   The Horseshoe Clubhouse was constructed at the civic center in 1931 and put into use by community groups.  See photos of the Horseshoe Club at http://www.historichuntingtonbeach.blogspot.com/2012/08/historic-walking-tour-12-and-13-main.html  

   During World War II, the Clubhouse was occupied by the Red Cross until they were asked to vacate after the war in 1950.  In the late 1960s, key city departments relocated to the Clubhouse when they outgrew city hall.

ABOVE: Inside the Memorial Hall auditorium, circa 1940, which was managed by the American Legion. The little boy at front, center, does not appear happy to be in the adult crowd.
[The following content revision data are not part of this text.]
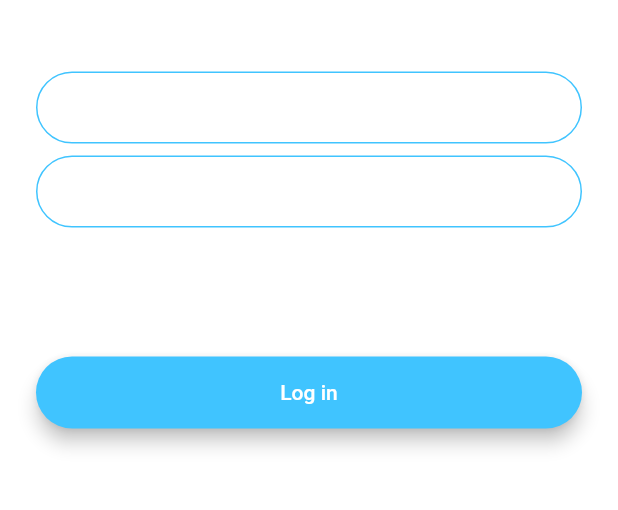
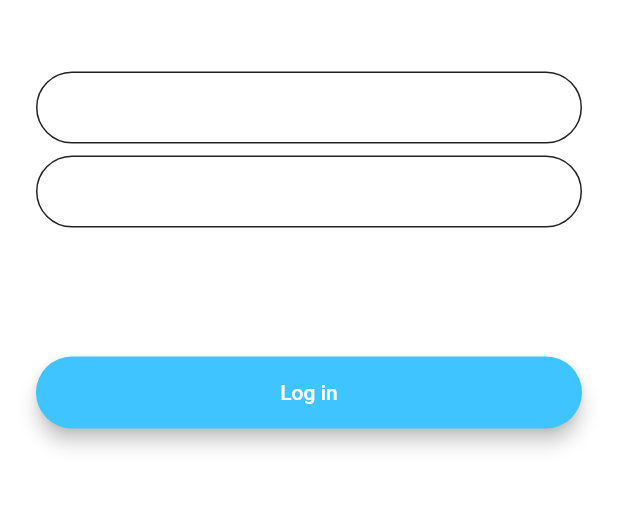
Before and after one commit to Cirorx/Udemy-Course, a Flutter app: the screen it shows after launch, after a tap on "Log in", on a phone screen of 412 x 824 dp, the part 542-1052 px from its top. Run offline on Flutter 3.47's test engine with Material 2 defaults, Android fonts, the phone set to English and light mode, and no system bars; our stand-ins replace animated_text_kit, firebase_auth, firebase_core; accounts and stored records are empty; network calls fail.

Commit message:
FlashChat - Login and Signout

```diff
--- a/flashchat/lib/constants.dart
+++ b/flashchat/lib/constants.dart
@@ -1,7 +1,7 @@
 import 'package:flutter/material.dart';
 
 const kSendButtonTextStyle = TextStyle(
-  color: Colors.lightBlueAccent,
+  color: Colors.black87,
   fontWeight: FontWeight.bold,
   fontSize: 18.0,
 );
@@ -14,22 +14,23 @@ const kMessageTextFieldDecoration = InputDecoration(
 
 const kMessageContainerDecoration = BoxDecoration(
   border: Border(
-    top: BorderSide(color: Colors.lightBlueAccent, width: 2.0),
+    top: BorderSide(color: Colors.black87, width: 2.0),
   ),
 );
 
 const kTextFieldDecoration = InputDecoration(
+  fillColor: Colors.black,
   hintText: 'Enter your email',
   contentPadding: EdgeInsets.symmetric(vertical: 10.0, horizontal: 20.0),
   border: OutlineInputBorder(
     borderRadius: BorderRadius.all(Radius.circular(32.0)),
   ),
   enabledBorder: OutlineInputBorder(
-    borderSide: BorderSide(color: Colors.lightBlueAccent, width: 1.0),
+    borderSide: BorderSide(color: Colors.black87, width: 1.0),
     borderRadius: BorderRadius.all(Radius.circular(32.0)),
   ),
   focusedBorder: OutlineInputBorder(
-    borderSide: BorderSide(color: Colors.lightBlueAccent, width: 2.0),
+    borderSide: BorderSide(color: Colors.black87, width: 2.0),
     borderRadius: BorderRadius.all(Radius.circular(32.0)),
   ),
 );
--- a/flashchat/lib/screens/chat_screen.dart
+++ b/flashchat/lib/screens/chat_screen.dart
@@ -33,6 +33,8 @@ class _ChatScreenState extends State<ChatScreen> {
               icon: const Icon(Icons.close),
               onPressed: () {
                 //Implement logout functionality
+                _auth.signOut();
+                Navigator.pop(context);
               }),
         ],
         title: const Text('⚡️Chat'),
--- a/flashchat/lib/screens/registration_screen.dart
+++ b/flashchat/lib/screens/registration_screen.dart
@@ -19,7 +19,7 @@ class _RegistrationScreenState extends State<RegistrationScreen> {
   @override
   Widget build(BuildContext context) {
     return Scaffold(
-      backgroundColor: Colors.white,
+      backgroundColor: Colors.blueGrey[400],
       body: Padding(
         padding: const EdgeInsets.symmetric(horizontal: 24.0),
         child: Column(
@@ -67,10 +67,9 @@ class _RegistrationScreenState extends State<RegistrationScreen> {
               title: "Register",
               color: Colors.blueAccent,
               onPressed: () async {
-                final newUser;
                 try {
                   //Implement registration functionality.
-                  newUser = await _auth.createUserWithEmailAndPassword(
+                  await _auth.createUserWithEmailAndPassword(
                     email: email,
                     password: password,
                   );
```
Also changed, not shown: flashchat/lib/screens/login_screen.dart (+19 -1 lines).
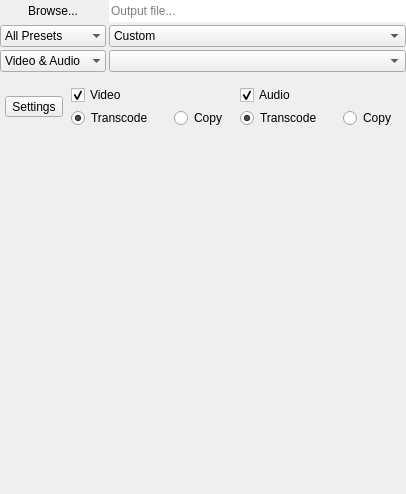
Before: the Qt Designer form src/UI/outputwidget.ui in RxLaboratory/DuME, drawn with Qt 5.
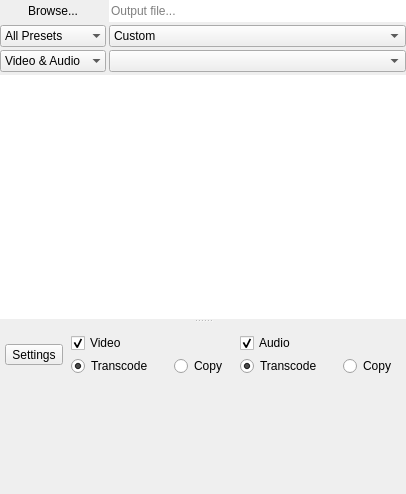
After: the same form once the commit is applied. Icons and pictures are not drawn. Custom widgets are drawn as their Qt base class.

Commit message: added output media info box

```diff
--- a/src/UI/outputwidget.ui
+++ b/src/UI/outputwidget.ui
@@ -13,7 +13,7 @@
   <property name="windowTitle">
    <string>Form</string>
   </property>
-  <layout class="QVBoxLayout" name="verticalLayout_4">
+  <layout class="QVBoxLayout" name="verticalLayout_5">
    <property name="spacing">
     <number>3</number>
    </property>
@@ -210,6 +210,21 @@
     </widget>
    </item>
    <item>
+    <widget class="QSplitter" name="splitter">
+     <property name="orientation">
+      <enum>Qt::Vertical</enum>
+     </property>
+     <widget class="QPlainTextEdit" name="mediaInfoEdit">
+      <property name="frameShape">
+       <enum>QFrame::NoFrame</enum>
+      </property>
+     </widget>
+     <widget class="QWidget" name="">
+      <layout class="QVBoxLayout" name="verticalLayout_4">
+       <property name="spacing">
+        <number>3</number>
+       </property>
+       <item>
     <layout class="QHBoxLayout" name="horizontalLayout_4">
      <property name="spacing">
       <number>3</number>
@@ -422,8 +437,8 @@
        <rect>
         <x>0</x>
         <y>0</y>
-        <width>390</width>
-        <height>336</height>
+            <width>388</width>
+            <height>100</height>
        </rect>
       </property>
       <layout class="QVBoxLayout" name="verticalLayout" stretch="0,1">
@@ -475,6 +490,10 @@
           </size>
          </property>
         </spacer>
+           </item>
+          </layout>
+         </widget>
+        </widget>
        </item>
       </layout>
      </widget>
```
Lines whose indentation alone changed are shown as unchanged. The commit also changes 4 other files.
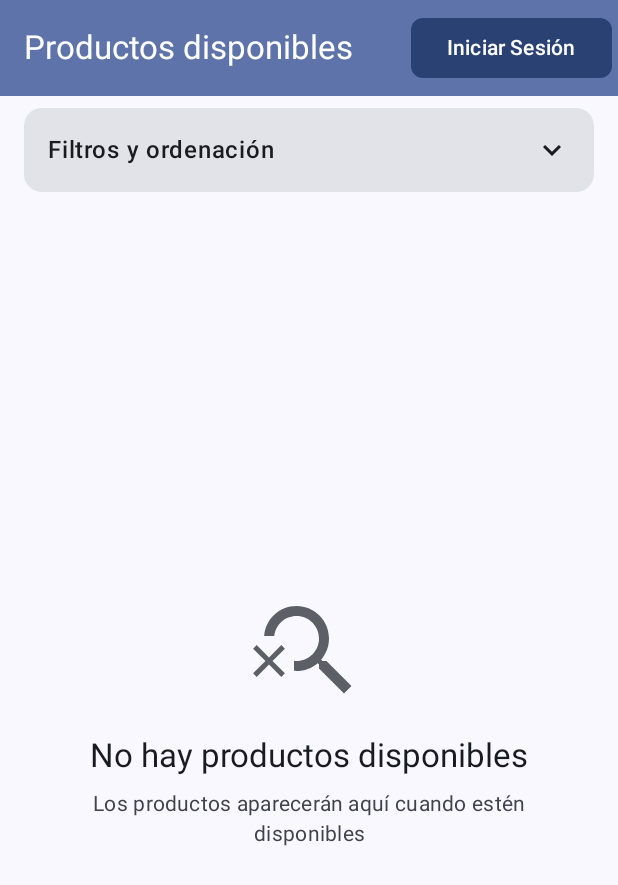
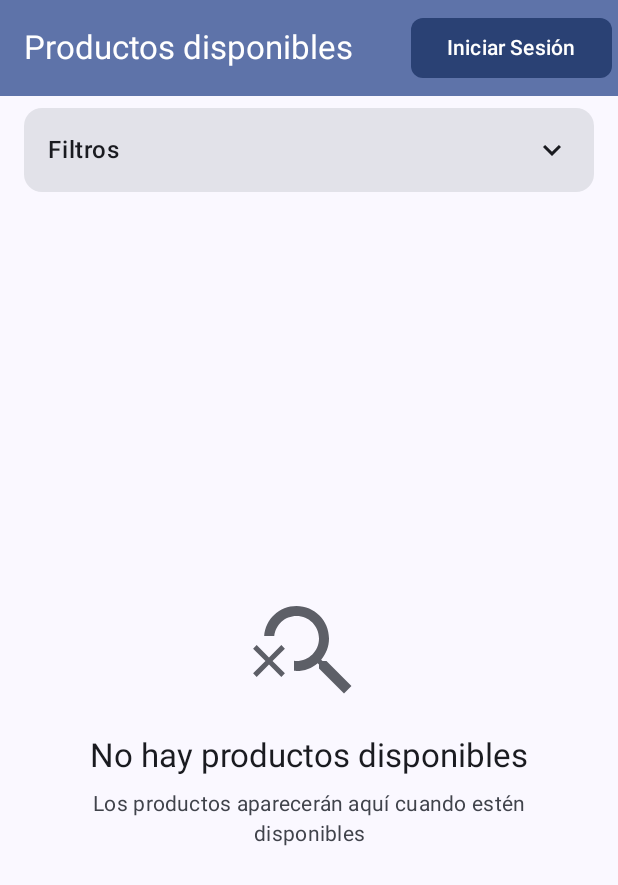
Before and after one commit to Astor98gas/RemaPartners-Android, an Android app built with Jetpack Compose: the screen it shows after launch (MainActivity), on a phone screen of 412 x 824 dp. Shown: the top 885 px of the screen. Run offline under Robolectric (Android 15) with nearby library versions, the phone set to English and light mode, and no system bars; network calls fail; pictures from the network do not load.

Commit message:
Update HomeScreen filter label to simplify UI

```diff
--- a/app/src/main/java/com/arsansys/remapartners/ui/screen/HomeScreen.kt
+++ b/app/src/main/java/com/arsansys/remapartners/ui/screen/HomeScreen.kt
@@ -298,7 +298,7 @@ fun HomeScreen(navController: NavController) {
                         verticalAlignment = Alignment.CenterVertically
                     ) {
                         Text(
-                            text = "Filtros y ordenación",
+                            text = "Filtros",
                             fontWeight = FontWeight.Medium
                         )
                         Icon(
```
The couple in the lower right seem to be having a better time.  (Photo, City of Huntington Beach archives)

ABOVE: A war memorial was installed in 1949 on the 5th Street side of the civic center.   During World War II, a watchtower was stationed on the roof of Memorial Hall.  (Photo, City of Huntington Beach archives)

  By the early 1970s,  the City departments were spread out into multiple buildings and planning began for the new Civic Center at Main Street and Yorktown Avenue where it remains today.  A decision was made to demolish the old civic center and redevelop the land as housing.

ABOVE: Demolition of the Old Civic Center, circa 1974, with apparent brick salvage.  (Photo, City of Huntington Beach archives)

ABOVE: Memorial Hall demolition, circa 1974, the eagles saved by some unknown hero.  Its unknown if someone saved the wings above the entrance.  (Photo, City of Huntington Beach archives)

   From 1945 to 1972, the City of Huntington Beach grew from its original 3.57 square miles to almost 28 square miles.  The City's population boomed from 11,000 in 1960 to 150,000 in 1974.  In a little over a decade, Huntington Beach had become the fastest growing city in the United States.

ABOVE: Civic Center construction at present-day Main Street and Yorktown, across from Huntington Beach High School, circa 1974.  (Photo, City of Huntington Beach archives)

   By 1968, the City purchased the new civic center site at Main Street and Mansion (Yorktown) Avenue, across from Huntington Beach High School.  The new city hall--designed by architect Kurt Meyer, who designed a number bank buildings in Los Angeles--opened its doors in 1974.  

   The dedication event featured bands from Huntington Beach and Marina high schools, the Edison High School drill team, and hostesses from the Orange Coast College stewardess trainees.  The dedication address was made by Robert H. Finch, Counselor to President Richard Nixon, with a presentation of keys to the building by the architect.

   Six years later, the paired eagles and plaques from the Old Civic Center quietly found their new home in the public works yard.

ABOVE: An aerial of the Old Civic Center, circa 1950, shows the building placement.  The city hall and Memorial Hall site is now condominiums.  The Triangle Park site is retained with the 1951 Main Street Library.  (Photo, City of Huntington Beach archives).

Location: The monument to the Old Civic Center is located in the parking lot of the City of Huntington Beach public works corporation yard, 17371 Gothard Street, between Slater and Warner avenues.  It can be viewed during the days and hours the public works offices are open.

All rights reserved.  No part of the Historic Huntington Beach blog may be reproduced or duplicated without prior written permission from the author and publisher, M. Adams Urashima.